Welcoming Whales

a Multi-platform Project

Sound of humpback whales & sea lions breathing. Increase |||||| on speaker for more volume. Note: the long, deep breaths are the humpbacks, the shorter faster breaths are the sea lions

Phase 1: Film & Website: exploring the human-whale connection


In 2019 it will be 50 years since the bloody hunt that wiped out 90% of the ocean’s whales ended in Canadian waters. Migrating humpback whales are starting to return to their old feeding grounds in the Salish Sea on Canada’s Pacific coast. How can humans; fishers, whale watchers, recreational and commercial boaters, and local residents welcome and get to know their new large neighbours?

Two local filmmakers are determined to find out.  With a classic sailboat and dreams of singing  whales they embark on an intrepid journey –  to learn how to make friends with humpback whales in the Salish Sea.

May 2015: Phase 1 Film Work Plan

The Summer of 2015 was intended to be a research season for the project. Instead it turned out to be a season of moving home and work and repairing boats and boat engine [SEE BLOG for DETAILS].

Feb 2016:  START AGAIN: Continue Phase 1

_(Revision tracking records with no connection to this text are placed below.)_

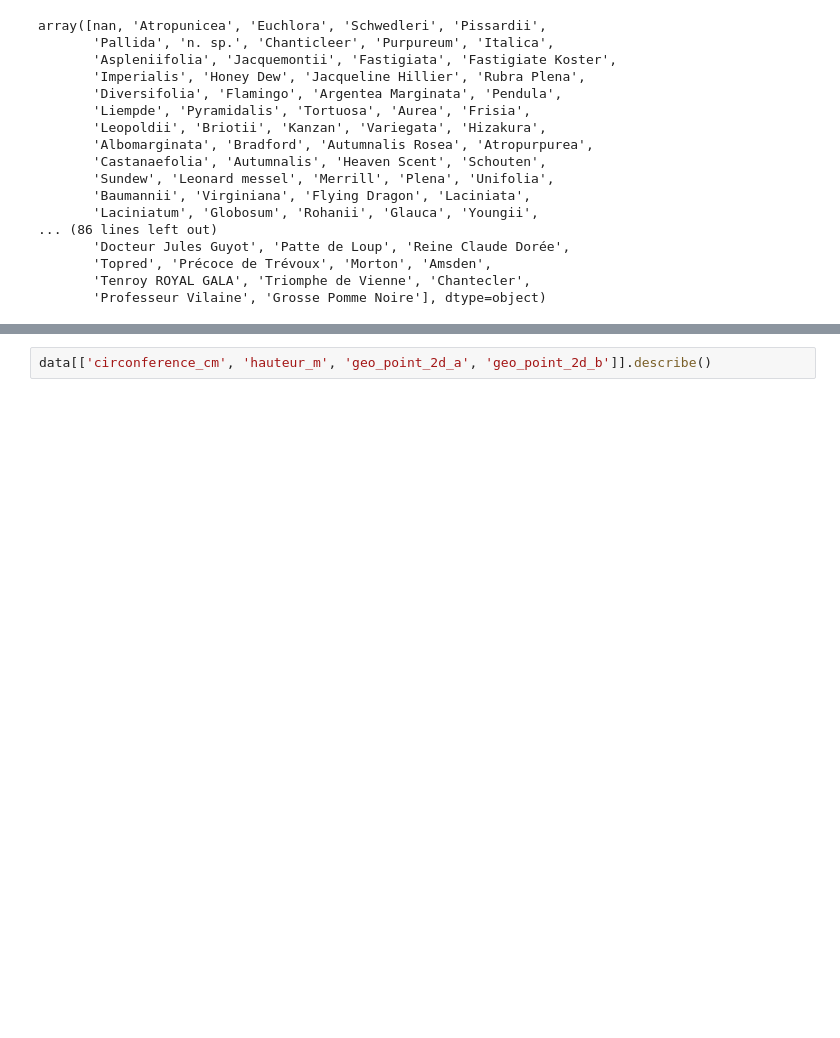
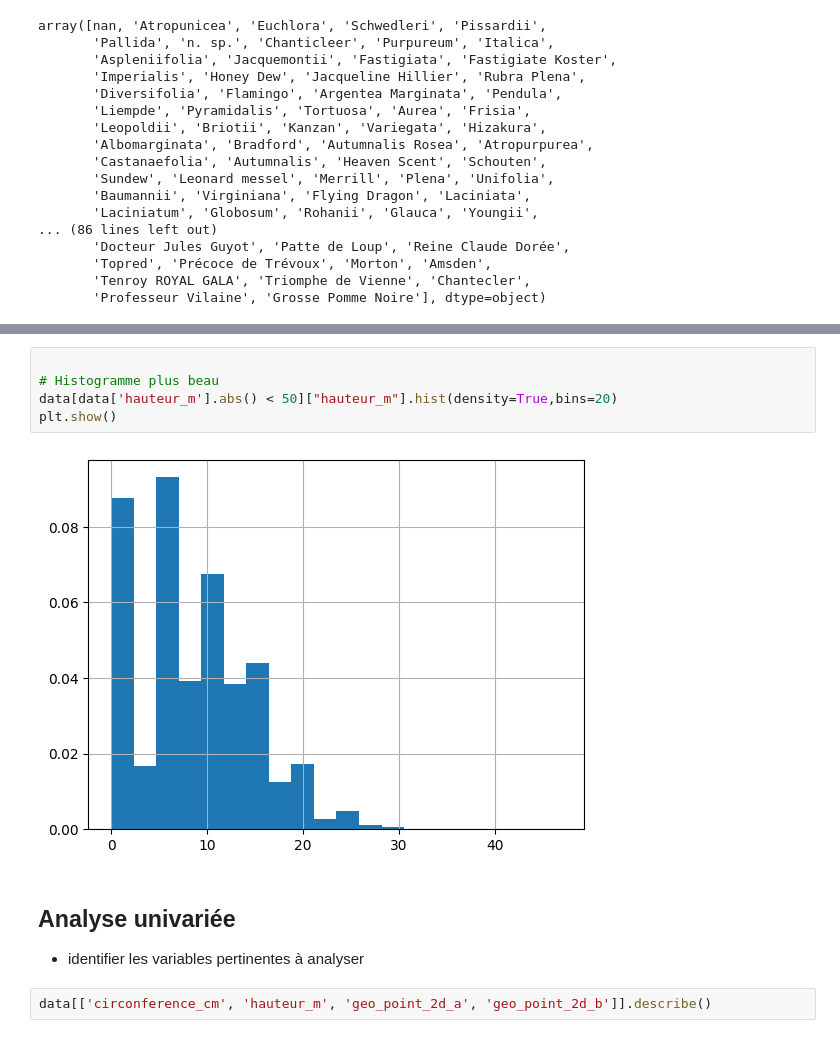
Before and after one commit to DavidScanu/oc-ai-engineer-p02-participez-a-un-concours-sur-la-smart-city, a Jupyter notebook: notebook.ipynb, the cells around one changed output, grey strips where cells are left out. Saved outputs shown, nothing was run; the diff lists cells and outputs as text; blank space fills up the shorter version.

```diff
--- a/notebook.ipynb
+++ b/notebook.ipynb
@@ -312,3 +500,14 @@ Source  : https://www.unjourdeplusaparis.com/paris-vert/arbres-remarquables-pari
+# %%
+
+# Histogramme plus beau
+data[data['hauteur_m'].abs() < 50]["hauteur_m"].hist(density=True,bins=20)
+plt.show()
+# %% [output]
+[figure, added]
+# %% [markdown]
+## Analyse univariée
+
+- identifier les variables pertinentes à analyser
 # %%
 data[['circonference_cm', 'hauteur_m', 'geo_point_2d_a', 'geo_point_2d_b']].describe()
 # %% [output]
```
Also changed, not shown: parts of 61 cells of this notebook.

A reading of the 2015 monthly Whale journals blog will quickly reveal that, during our first research season, we filmmakers got as far out on the Salish Sea as the beach at low tide.. Unfortunately life got in the way in the form of a complex move that dragged on from April through August. Then refusal of the carburetor on their sailboat engine to quit leaking and cooperate with the work plan schedule ate up September – Jan. 2016.

Finally, thanks to a local skipper and a virtuoso mechanic  we will start again in the Spring of 2016 with a purring engine and overhauled carburetor.  In retrospect, though frustrating, it doesn’t hurt to have another year of research under our belts (along with a bit of winter fat) and whale song in our hearts.

“How to make friends with your local whales” is still the story on which 2016 filming will focus. The filmmakers will be living on the water in their sailboat for weeks at a time. We plan to film humpback whales as they go about their natural business making their living in the Salish Sea. We hope that local humpbacks will become familiar with the boat and us. We certainly won’t be chasing  whales but if they are curious enough to approach the boat we will welcome their attentions. We will also attempt to communicate with them.

We are also searching for humans who have whale or dolphin friends so we can consult with them about how they developed their relationships. In fact  Phase I could be called “How to Make Friends With Whales”.

Of course it’s helpful to find a whale first. Even then, the whale or dolphin may not be interested in having a human friend. Here’s hoping a cetacean or two are willing to honour us… or humour us. Stay tuned!

Phase I: The Website

The website platform of the project dives deeper into human – whale relationship questions. Can humans and cetaceans communicate with each other telepathically? Can humans learn whale and dolphin languages?  Can we understand each others’ cultures?  even learn how to work together for the health of the oceans?

The website will feature:

  • audio recordings of humpback whale language and song with links to research into cetacean language being done around the world.
  • inter-species communication techniques – exercises you can do in real time – with links to websites of indigenous trackers and animal communicators practicing telepathic communication and teaching these skills
  • fascinating facts about life in the ocean and ocean health – with links to advocacy groups and campaigns you may want to join
  • the universe according to whales – how whales perceive the world through their unique physiology


To say that a humpback whale is merely large depends on your perspective. When a 16m (52ft) whale swims under your 3m (9ft) boat your voice tends to rise rise 2 octaves in breathless excitement!

A Humpback named “KC” (Kelp Creature) steaming up Jervis Inlet past our 3m(9 ft) inflatable dinghy.